* **Problem requirements**: In this exercise, every entry is to be copied exactly.

* **Extracted data entries**:
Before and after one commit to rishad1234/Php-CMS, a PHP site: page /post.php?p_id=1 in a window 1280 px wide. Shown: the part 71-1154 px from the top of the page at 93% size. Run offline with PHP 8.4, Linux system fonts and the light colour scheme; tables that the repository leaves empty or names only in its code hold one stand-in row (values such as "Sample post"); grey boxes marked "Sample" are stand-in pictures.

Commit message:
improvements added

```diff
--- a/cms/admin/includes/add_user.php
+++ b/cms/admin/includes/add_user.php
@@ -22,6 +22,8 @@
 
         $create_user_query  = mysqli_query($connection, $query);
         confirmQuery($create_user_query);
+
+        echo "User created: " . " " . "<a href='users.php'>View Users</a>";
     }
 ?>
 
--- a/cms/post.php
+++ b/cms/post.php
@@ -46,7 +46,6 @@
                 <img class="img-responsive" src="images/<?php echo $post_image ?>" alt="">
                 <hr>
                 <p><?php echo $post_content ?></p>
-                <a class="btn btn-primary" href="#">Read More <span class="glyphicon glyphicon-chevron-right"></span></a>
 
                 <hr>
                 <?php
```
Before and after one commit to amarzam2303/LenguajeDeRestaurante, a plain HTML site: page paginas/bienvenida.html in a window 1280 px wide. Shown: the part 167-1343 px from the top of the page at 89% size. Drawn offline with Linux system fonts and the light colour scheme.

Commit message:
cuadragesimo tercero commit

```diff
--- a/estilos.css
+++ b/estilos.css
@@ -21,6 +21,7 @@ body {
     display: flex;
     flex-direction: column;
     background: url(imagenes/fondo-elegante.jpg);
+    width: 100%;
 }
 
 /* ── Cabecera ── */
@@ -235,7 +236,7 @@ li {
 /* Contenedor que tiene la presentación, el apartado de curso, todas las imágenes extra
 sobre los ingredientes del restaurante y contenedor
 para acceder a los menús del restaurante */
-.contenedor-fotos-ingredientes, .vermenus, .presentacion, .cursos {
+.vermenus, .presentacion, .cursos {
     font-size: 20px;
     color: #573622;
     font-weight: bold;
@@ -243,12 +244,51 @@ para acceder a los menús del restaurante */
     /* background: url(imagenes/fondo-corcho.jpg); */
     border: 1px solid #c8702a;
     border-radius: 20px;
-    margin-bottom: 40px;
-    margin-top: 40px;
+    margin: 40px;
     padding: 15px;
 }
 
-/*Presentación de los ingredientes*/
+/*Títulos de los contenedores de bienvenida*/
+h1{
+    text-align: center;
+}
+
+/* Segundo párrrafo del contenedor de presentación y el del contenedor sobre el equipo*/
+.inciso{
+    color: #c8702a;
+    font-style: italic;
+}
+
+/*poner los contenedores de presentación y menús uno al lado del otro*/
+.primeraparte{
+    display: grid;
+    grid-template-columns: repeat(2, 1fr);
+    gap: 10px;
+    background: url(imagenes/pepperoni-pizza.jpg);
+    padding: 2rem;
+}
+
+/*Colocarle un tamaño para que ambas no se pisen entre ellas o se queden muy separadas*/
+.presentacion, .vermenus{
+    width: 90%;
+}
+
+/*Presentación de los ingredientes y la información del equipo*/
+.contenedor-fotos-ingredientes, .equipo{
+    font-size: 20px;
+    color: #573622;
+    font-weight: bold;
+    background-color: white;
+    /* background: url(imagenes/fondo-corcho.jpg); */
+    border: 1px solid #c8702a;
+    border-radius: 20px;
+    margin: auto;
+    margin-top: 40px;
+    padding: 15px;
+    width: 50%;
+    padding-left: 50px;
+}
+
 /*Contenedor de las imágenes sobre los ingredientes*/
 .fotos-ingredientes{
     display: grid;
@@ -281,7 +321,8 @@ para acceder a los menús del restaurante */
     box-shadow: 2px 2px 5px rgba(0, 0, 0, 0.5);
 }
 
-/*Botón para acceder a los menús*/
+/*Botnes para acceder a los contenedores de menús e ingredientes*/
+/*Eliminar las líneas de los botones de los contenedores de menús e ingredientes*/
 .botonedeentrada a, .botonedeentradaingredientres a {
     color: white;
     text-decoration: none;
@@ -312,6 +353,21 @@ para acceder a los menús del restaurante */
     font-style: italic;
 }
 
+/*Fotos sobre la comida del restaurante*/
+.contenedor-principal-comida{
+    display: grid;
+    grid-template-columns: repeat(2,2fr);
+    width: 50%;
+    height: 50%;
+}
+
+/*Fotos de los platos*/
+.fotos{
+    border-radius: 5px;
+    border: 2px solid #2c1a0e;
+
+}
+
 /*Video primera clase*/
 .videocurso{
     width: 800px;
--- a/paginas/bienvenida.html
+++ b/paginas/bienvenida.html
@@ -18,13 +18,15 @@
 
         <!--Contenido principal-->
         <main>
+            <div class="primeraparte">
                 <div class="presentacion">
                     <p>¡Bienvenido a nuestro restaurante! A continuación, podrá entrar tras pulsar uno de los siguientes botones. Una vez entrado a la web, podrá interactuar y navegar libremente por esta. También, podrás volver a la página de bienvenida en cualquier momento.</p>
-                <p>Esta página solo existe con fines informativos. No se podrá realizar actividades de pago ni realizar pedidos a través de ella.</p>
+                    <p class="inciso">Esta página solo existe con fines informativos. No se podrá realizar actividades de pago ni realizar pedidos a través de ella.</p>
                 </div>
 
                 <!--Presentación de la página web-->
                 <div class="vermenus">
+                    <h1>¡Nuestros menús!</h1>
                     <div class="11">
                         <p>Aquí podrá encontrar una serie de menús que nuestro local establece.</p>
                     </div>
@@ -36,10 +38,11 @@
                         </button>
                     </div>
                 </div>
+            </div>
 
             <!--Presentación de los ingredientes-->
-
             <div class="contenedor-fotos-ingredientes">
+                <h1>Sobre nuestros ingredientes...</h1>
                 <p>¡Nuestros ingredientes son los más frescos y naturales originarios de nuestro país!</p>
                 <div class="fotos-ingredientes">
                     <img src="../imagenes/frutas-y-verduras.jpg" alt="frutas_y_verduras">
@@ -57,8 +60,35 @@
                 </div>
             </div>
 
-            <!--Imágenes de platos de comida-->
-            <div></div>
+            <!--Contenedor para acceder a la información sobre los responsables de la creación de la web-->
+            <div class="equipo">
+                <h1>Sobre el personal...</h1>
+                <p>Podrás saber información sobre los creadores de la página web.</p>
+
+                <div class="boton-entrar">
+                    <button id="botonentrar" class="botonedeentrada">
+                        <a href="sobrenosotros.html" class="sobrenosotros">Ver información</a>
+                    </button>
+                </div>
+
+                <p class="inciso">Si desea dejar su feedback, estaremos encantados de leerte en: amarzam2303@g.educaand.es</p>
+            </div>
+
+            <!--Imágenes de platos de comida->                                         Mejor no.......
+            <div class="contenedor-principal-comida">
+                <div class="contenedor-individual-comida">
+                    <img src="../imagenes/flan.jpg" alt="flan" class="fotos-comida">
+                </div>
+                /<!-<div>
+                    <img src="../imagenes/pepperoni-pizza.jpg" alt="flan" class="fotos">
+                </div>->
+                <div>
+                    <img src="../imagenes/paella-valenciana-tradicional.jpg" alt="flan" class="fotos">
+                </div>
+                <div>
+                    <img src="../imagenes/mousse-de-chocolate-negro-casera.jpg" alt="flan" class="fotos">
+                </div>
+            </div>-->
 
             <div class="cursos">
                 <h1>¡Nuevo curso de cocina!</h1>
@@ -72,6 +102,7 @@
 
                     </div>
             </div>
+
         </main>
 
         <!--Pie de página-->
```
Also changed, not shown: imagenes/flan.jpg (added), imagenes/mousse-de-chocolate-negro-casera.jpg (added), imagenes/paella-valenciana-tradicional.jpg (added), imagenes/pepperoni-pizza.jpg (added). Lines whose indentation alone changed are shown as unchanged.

* **Response below**:
Before and after one commit to rishad1234/Php-CMS, a PHP site: page /post.php?p_id=1 in a window 1280 px wide. Shown: the part 71-1154 px from the top of the page at 93% size. Run offline with PHP 8.4, Linux system fonts and the light colour scheme; tables that the repository leaves empty or names only in its code hold one stand-in row (values such as "Sample post"); grey boxes marked "Sample" are stand-in pictures.

Commit message:
improvements added

```diff
--- a/cms/admin/includes/add_user.php
+++ b/cms/admin/includes/add_user.php
@@ -22,6 +22,8 @@
 
         $create_user_query  = mysqli_query($connection, $query);
         confirmQuery($create_user_query);
+
+        echo "User created: " . " " . "<a href='users.php'>View Users</a>";
     }
 ?>
 
--- a/cms/post.php
+++ b/cms/post.php
@@ -46,7 +46,6 @@
                 <img class="img-responsive" src="images/<?php echo $post_image ?>" alt="">
                 <hr>
                 <p><?php echo $post_content ?></p>
-                <a class="btn btn-primary" href="#">Read More <span class="glyphicon glyphicon-chevron-right"></span></a>
 
                 <hr>
                 <?php
```
Before and after one commit to amarzam2303/LenguajeDeRestaurante, a plain HTML site: page paginas/bienvenida.html in a window 1280 px wide. Shown: the part 167-1343 px from the top of the page at 89% size. Drawn offline with Linux system fonts and the light colour scheme.

Commit message:
cuadragesimo tercero commit

```diff
--- a/estilos.css
+++ b/estilos.css
@@ -21,6 +21,7 @@ body {
     display: flex;
     flex-direction: column;
     background: url(imagenes/fondo-elegante.jpg);
+    width: 100%;
 }
 
 /* ── Cabecera ── */
@@ -235,7 +236,7 @@ li {
 /* Contenedor que tiene la presentación, el apartado de curso, todas las imágenes extra
 sobre los ingredientes del restaurante y contenedor
 para acceder a los menús del restaurante */
-.contenedor-fotos-ingredientes, .vermenus, .presentacion, .cursos {
+.vermenus, .presentacion, .cursos {
     font-size: 20px;
     color: #573622;
     font-weight: bold;
@@ -243,12 +244,51 @@ para acceder a los menús del restaurante */
     /* background: url(imagenes/fondo-corcho.jpg); */
     border: 1px solid #c8702a;
     border-radius: 20px;
-    margin-bottom: 40px;
-    margin-top: 40px;
+    margin: 40px;
     padding: 15px;
 }
 
-/*Presentación de los ingredientes*/
+/*Títulos de los contenedores de bienvenida*/
+h1{
+    text-align: center;
+}
+
+/* Segundo párrrafo del contenedor de presentación y el del contenedor sobre el equipo*/
+.inciso{
+    color: #c8702a;
+    font-style: italic;
+}
+
+/*poner los contenedores de presentación y menús uno al lado del otro*/
+.primeraparte{
+    display: grid;
+    grid-template-columns: repeat(2, 1fr);
+    gap: 10px;
+    background: url(imagenes/pepperoni-pizza.jpg);
+    padding: 2rem;
+}
+
+/*Colocarle un tamaño para que ambas no se pisen entre ellas o se queden muy separadas*/
+.presentacion, .vermenus{
+    width: 90%;
+}
+
+/*Presentación de los ingredientes y la información del equipo*/
+.contenedor-fotos-ingredientes, .equipo{
+    font-size: 20px;
+    color: #573622;
+    font-weight: bold;
+    background-color: white;
+    /* background: url(imagenes/fondo-corcho.jpg); */
+    border: 1px solid #c8702a;
+    border-radius: 20px;
+    margin: auto;
+    margin-top: 40px;
+    padding: 15px;
+    width: 50%;
+    padding-left: 50px;
+}
+
 /*Contenedor de las imágenes sobre los ingredientes*/
 .fotos-ingredientes{
     display: grid;
@@ -281,7 +321,8 @@ para acceder a los menús del restaurante */
     box-shadow: 2px 2px 5px rgba(0, 0, 0, 0.5);
 }
 
-/*Botón para acceder a los menús*/
+/*Botnes para acceder a los contenedores de menús e ingredientes*/
+/*Eliminar las líneas de los botones de los contenedores de menús e ingredientes*/
 .botonedeentrada a, .botonedeentradaingredientres a {
     color: white;
     text-decoration: none;
@@ -312,6 +353,21 @@ para acceder a los menús del restaurante */
     font-style: italic;
 }
 
+/*Fotos sobre la comida del restaurante*/
+.contenedor-principal-comida{
+    display: grid;
+    grid-template-columns: repeat(2,2fr);
+    width: 50%;
+    height: 50%;
+}
+
+/*Fotos de los platos*/
+.fotos{
+    border-radius: 5px;
+    border: 2px solid #2c1a0e;
+
+}
+
 /*Video primera clase*/
 .videocurso{
     width: 800px;
--- a/paginas/bienvenida.html
+++ b/paginas/bienvenida.html
@@ -18,13 +18,15 @@
 
         <!--Contenido principal-->
         <main>
+            <div class="primeraparte">
                 <div class="presentacion">
                     <p>¡Bienvenido a nuestro restaurante! A continuación, podrá entrar tras pulsar uno de los siguientes botones. Una vez entrado a la web, podrá interactuar y navegar libremente por esta. También, podrás volver a la página de bienvenida en cualquier momento.</p>
-                <p>Esta página solo existe con fines informativos. No se podrá realizar actividades de pago ni realizar pedidos a través de ella.</p>
+                    <p class="inciso">Esta página solo existe con fines informativos. No se podrá realizar actividades de pago ni realizar pedidos a través de ella.</p>
                 </div>
 
                 <!--Presentación de la página web-->
                 <div class="vermenus">
+                    <h1>¡Nuestros menús!</h1>
                     <div class="11">
                         <p>Aquí podrá encontrar una serie de menús que nuestro local establece.</p>
                     </div>
@@ -36,10 +38,11 @@
                         </button>
                     </div>
                 </div>
+            </div>
 
             <!--Presentación de los ingredientes-->
-
             <div class="contenedor-fotos-ingredientes">
+                <h1>Sobre nuestros ingredientes...</h1>
                 <p>¡Nuestros ingredientes son los más frescos y naturales originarios de nuestro país!</p>
                 <div class="fotos-ingredientes">
                     <img src="../imagenes/frutas-y-verduras.jpg" alt="frutas_y_verduras">
@@ -57,8 +60,35 @@
                 </div>
             </div>
 
-            <!--Imágenes de platos de comida-->
-            <div></div>
+            <!--Contenedor para acceder a la información sobre los responsables de la creación de la web-->
+            <div class="equipo">
+                <h1>Sobre el personal...</h1>
+                <p>Podrás saber información sobre los creadores de la página web.</p>
+
+                <div class="boton-entrar">
+                    <button id="botonentrar" class="botonedeentrada">
+                        <a href="sobrenosotros.html" class="sobrenosotros">Ver información</a>
+                    </button>
+                </div>
+
+                <p class="inciso">Si desea dejar su feedback, estaremos encantados de leerte en: amarzam2303@g.educaand.es</p>
+            </div>
+
+            <!--Imágenes de platos de comida->                                         Mejor no.......
+            <div class="contenedor-principal-comida">
+                <div class="contenedor-individual-comida">
+                    <img src="../imagenes/flan.jpg" alt="flan" class="fotos-comida">
+                </div>
+                /<!-<div>
+                    <img src="../imagenes/pepperoni-pizza.jpg" alt="flan" class="fotos">
+                </div>->
+                <div>
+                    <img src="../imagenes/paella-valenciana-tradicional.jpg" alt="flan" class="fotos">
+                </div>
+                <div>
+                    <img src="../imagenes/mousse-de-chocolate-negro-casera.jpg" alt="flan" class="fotos">
+                </div>
+            </div>-->
 
             <div class="cursos">
                 <h1>¡Nuevo curso de cocina!</h1>
@@ -72,6 +102,7 @@
 
                     </div>
             </div>
+
         </main>
 
         <!--Pie de página-->
```
Also changed, not shown: imagenes/flan.jpg (added), imagenes/mousse-de-chocolate-negro-casera.jpg (added), imagenes/paella-valenciana-tradicional.jpg (added), imagenes/pepperoni-pizza.jpg (added). Lines whose indentation alone changed are shown as unchanged.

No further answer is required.